■ TASK TO CARRY OUT: Determine the number of lines below that contain "footer". Write nothing but that number.

(Records from a data collection)
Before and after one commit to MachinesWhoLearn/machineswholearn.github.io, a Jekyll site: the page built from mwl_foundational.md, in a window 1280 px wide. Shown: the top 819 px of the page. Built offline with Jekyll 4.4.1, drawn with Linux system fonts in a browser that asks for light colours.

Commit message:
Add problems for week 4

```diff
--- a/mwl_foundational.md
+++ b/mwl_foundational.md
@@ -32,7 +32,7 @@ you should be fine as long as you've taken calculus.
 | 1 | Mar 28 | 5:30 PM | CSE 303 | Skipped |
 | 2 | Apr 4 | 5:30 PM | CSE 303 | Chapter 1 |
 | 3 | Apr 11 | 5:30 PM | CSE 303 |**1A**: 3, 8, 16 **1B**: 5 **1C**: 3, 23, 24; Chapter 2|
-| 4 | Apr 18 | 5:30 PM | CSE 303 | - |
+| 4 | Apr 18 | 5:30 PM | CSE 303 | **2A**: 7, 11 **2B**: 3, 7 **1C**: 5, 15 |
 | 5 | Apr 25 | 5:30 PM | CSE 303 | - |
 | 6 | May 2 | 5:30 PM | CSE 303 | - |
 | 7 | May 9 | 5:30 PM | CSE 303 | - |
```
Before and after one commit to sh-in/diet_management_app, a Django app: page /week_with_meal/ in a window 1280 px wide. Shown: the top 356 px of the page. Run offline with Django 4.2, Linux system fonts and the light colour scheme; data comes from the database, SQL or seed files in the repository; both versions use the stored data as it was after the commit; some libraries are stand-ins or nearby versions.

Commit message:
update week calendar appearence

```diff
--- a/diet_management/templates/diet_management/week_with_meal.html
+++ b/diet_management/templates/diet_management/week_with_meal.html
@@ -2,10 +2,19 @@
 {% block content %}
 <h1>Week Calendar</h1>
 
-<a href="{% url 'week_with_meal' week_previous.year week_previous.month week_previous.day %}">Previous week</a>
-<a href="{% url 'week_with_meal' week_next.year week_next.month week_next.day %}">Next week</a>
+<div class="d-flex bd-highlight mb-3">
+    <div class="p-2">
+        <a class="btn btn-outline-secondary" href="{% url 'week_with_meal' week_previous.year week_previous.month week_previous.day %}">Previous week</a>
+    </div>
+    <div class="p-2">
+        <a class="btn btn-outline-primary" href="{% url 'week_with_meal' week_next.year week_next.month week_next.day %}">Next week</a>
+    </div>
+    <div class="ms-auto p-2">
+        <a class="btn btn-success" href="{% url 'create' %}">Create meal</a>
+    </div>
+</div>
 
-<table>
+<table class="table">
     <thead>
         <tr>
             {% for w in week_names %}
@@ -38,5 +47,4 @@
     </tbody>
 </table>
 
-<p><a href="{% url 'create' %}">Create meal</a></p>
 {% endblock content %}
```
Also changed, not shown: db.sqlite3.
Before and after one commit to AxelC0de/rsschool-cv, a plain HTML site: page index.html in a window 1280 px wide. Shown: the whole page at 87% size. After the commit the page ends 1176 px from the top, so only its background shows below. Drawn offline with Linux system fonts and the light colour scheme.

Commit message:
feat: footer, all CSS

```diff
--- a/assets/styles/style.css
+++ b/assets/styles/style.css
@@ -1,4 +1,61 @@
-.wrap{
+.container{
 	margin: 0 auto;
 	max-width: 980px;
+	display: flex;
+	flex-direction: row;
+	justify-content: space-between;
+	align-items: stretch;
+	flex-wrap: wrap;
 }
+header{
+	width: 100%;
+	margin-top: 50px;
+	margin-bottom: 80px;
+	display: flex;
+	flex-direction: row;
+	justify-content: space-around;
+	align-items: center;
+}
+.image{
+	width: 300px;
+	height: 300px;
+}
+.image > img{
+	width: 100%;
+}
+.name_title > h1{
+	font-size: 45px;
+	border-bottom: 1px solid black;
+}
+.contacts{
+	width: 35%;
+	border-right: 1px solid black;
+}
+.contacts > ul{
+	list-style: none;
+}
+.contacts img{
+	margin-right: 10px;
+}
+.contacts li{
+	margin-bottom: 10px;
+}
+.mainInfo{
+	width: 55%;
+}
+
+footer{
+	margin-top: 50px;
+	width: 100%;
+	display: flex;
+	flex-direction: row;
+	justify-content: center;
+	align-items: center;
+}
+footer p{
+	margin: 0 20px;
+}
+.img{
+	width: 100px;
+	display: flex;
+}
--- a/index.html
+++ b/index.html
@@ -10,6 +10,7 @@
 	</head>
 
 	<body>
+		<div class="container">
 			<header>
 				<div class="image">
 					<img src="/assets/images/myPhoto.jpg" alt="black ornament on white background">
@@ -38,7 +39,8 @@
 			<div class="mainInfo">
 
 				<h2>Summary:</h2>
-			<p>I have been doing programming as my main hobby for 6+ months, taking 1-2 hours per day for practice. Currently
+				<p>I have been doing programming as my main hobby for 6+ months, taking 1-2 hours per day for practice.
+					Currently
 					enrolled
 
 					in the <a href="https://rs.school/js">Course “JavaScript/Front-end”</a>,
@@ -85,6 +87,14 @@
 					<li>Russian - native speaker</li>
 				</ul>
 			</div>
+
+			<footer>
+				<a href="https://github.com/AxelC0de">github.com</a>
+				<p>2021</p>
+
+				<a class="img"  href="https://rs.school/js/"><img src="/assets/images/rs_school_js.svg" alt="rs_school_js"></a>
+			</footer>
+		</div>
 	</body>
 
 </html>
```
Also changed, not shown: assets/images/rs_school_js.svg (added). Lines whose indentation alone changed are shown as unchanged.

■ ANSWER: 5